• What you are asked to do: Could you copy every line of the data that contains "Frozen"?

Record excerpts Start Marker

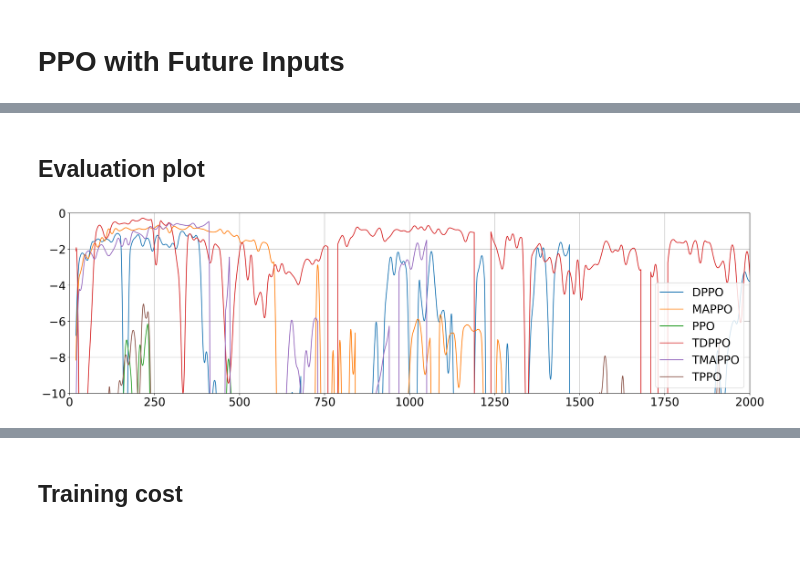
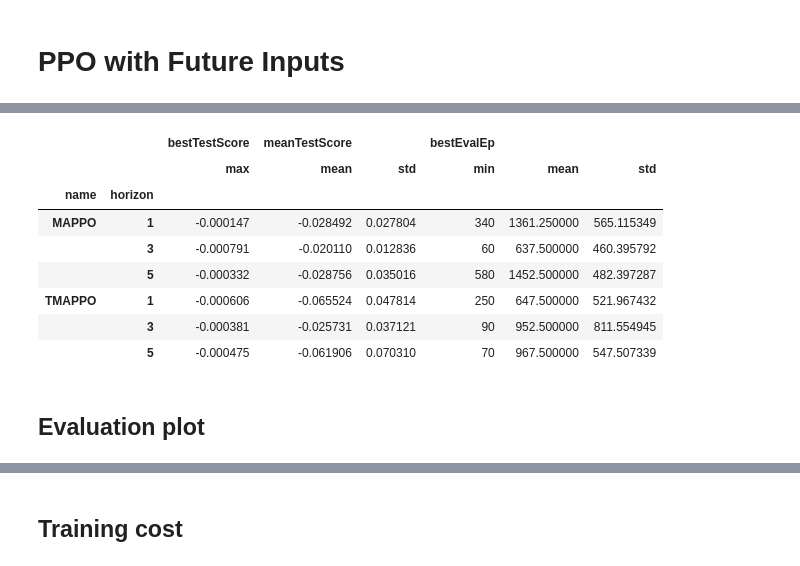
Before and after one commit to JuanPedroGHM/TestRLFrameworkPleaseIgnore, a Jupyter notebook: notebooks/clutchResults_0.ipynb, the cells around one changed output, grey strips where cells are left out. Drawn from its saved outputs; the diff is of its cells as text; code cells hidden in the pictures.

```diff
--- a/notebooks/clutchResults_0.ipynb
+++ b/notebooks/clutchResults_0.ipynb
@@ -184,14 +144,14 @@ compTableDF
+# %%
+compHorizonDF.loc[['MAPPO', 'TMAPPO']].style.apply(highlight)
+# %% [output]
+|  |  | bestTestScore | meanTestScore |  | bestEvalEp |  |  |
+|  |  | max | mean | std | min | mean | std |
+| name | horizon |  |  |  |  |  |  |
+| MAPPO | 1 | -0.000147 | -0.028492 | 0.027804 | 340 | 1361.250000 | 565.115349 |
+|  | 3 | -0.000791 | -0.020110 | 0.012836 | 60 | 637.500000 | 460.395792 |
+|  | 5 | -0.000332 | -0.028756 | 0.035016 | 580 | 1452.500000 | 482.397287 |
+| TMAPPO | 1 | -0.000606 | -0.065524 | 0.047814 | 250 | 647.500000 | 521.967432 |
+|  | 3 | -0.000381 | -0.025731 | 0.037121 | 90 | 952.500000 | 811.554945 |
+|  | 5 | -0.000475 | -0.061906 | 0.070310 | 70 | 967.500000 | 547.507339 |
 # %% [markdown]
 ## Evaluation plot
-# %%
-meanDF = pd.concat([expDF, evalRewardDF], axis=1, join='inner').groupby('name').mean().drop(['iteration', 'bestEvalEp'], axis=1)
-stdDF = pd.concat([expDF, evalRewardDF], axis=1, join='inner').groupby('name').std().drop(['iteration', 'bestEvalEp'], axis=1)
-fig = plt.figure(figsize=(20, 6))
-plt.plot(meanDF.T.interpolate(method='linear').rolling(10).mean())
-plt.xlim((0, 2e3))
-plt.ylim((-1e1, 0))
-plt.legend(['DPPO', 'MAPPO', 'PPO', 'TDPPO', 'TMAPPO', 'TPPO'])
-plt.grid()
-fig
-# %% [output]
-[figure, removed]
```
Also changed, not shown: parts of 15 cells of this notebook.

Record excerpts End Marker
Record excerpts Start Marker

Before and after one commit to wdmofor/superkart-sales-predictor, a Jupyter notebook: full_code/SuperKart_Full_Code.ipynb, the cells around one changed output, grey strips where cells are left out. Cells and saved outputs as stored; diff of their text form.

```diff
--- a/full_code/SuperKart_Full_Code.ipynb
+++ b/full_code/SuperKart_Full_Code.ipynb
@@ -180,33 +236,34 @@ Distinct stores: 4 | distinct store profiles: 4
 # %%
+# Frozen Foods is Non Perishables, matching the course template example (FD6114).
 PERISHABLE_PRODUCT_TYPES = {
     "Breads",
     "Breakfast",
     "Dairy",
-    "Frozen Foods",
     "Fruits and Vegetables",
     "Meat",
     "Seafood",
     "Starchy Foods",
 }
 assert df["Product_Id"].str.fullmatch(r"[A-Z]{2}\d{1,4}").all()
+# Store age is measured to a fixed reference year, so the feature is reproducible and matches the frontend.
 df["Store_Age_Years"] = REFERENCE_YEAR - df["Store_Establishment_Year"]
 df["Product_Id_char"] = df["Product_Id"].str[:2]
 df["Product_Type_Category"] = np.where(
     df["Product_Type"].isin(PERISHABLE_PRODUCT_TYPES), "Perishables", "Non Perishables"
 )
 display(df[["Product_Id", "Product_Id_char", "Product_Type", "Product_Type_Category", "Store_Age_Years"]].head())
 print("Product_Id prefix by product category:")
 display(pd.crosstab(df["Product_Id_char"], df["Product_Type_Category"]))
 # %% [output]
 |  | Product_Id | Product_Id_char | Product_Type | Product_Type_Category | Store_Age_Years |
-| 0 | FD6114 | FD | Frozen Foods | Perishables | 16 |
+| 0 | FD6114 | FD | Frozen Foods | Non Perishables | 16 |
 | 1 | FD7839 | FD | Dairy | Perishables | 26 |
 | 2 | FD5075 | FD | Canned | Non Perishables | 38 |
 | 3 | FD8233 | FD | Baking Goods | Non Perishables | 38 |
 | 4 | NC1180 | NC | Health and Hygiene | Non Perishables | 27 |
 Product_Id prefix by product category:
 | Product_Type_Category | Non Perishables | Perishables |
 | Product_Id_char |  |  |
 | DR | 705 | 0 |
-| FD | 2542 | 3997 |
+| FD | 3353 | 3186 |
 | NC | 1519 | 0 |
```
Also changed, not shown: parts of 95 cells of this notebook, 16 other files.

Record excerpts End Marker

• Output of the exercise:
+# Frozen Foods is Non Perishables, matching the course template example (FD6114).
-    "Frozen Foods",
-| 0 | FD6114 | FD | Frozen Foods | Perishables | 16 |
+| 0 | FD6114 | FD | Frozen Foods | Non Perishables | 16 |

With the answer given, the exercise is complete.